> _Exercise input_:
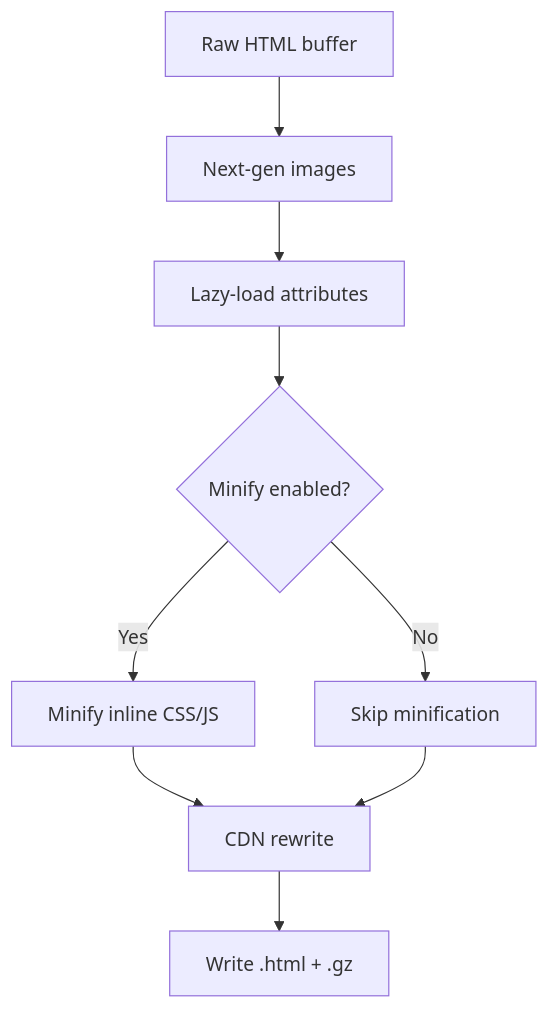
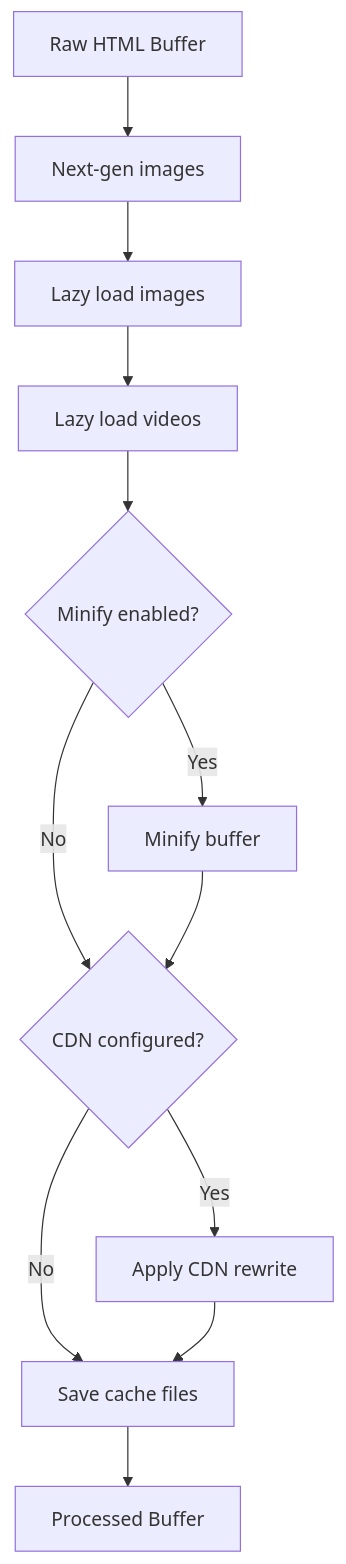
The fourth of 5 diagrams in .qoder/repowiki/en/content/Caching System/Dynamic Static HTML Caching.md (nilesh32236/performance-optimisation), drawn with Mermaid before and after one commit. The commit also changed other lines of this file and 46 other files, not shown here.

````diff
--- a/.qoder/repowiki/en/content/Caching System/Dynamic Static HTML Caching.md
+++ b/.qoder/repowiki/en/content/Caching System/Dynamic Static HTML Caching.md
@@ -172,11 +162,14 @@
 ```mermaid
 flowchart TD
-A["Raw HTML buffer"] --> B["Next-gen images"]
-B --> C["Lazy-load attributes"]
-C --> D{"Minify enabled?"}
-D --> |Yes| E["Minify inline CSS/JS"]
-D --> |No| F["Skip minification"]
-E --> G["CDN rewrite"]
-F --> G
-G --> H["Write .html + .gz"]
+BufferIn["Raw HTML Buffer"] --> NextGen["Next-gen images"]
+NextGen --> LazyImg["Lazy load images"]
+LazyImg --> LazyVid["Lazy load videos"]
+LazyVid --> MinifyCheck{"Minify enabled?"}
+MinifyCheck --> |Yes| Minify["Minify buffer"]
+MinifyCheck --> |No| CDNCheck{"CDN configured?"}
+Minify --> CDNCheck
+CDNCheck --> |Yes| CDN["Apply CDN rewrite"]
+CDNCheck --> |No| Save["Save cache files"]
+CDN --> Save
+Save --> BufferOut["Processed Buffer"]
 ```
````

> _What the task requires_:
Give back the full listing verbatim, skipping each picture.

> _Response area_:
The fourth of 5 diagrams in .qoder/repowiki/en/content/Caching System/Dynamic Static HTML Caching.md (nilesh32236/performance-optimisation), drawn with Mermaid before and after one commit. The commit also changed other lines of this file and 46 other files, not shown here.

````diff
--- a/.qoder/repowiki/en/content/Caching System/Dynamic Static HTML Caching.md
+++ b/.qoder/repowiki/en/content/Caching System/Dynamic Static HTML Caching.md
@@ -172,11 +162,14 @@
 ```mermaid
 flowchart TD
-A["Raw HTML buffer"] --> B["Next-gen images"]
-B --> C["Lazy-load attributes"]
-C --> D{"Minify enabled?"}
-D --> |Yes| E["Minify inline CSS/JS"]
-D --> |No| F["Skip minification"]
-E --> G["CDN rewrite"]
-F --> G
-G --> H["Write .html + .gz"]
+BufferIn["Raw HTML Buffer"] --> NextGen["Next-gen images"]
+NextGen --> LazyImg["Lazy load images"]
+LazyImg --> LazyVid["Lazy load videos"]
+LazyVid --> MinifyCheck{"Minify enabled?"}
+MinifyCheck --> |Yes| Minify["Minify buffer"]
+MinifyCheck --> |No| CDNCheck{"CDN configured?"}
+Minify --> CDNCheck
+CDNCheck --> |Yes| CDN["Apply CDN rewrite"]
+CDNCheck --> |No| Save["Save cache files"]
+CDN --> Save
+Save --> BufferOut["Processed Buffer"]
 ```
````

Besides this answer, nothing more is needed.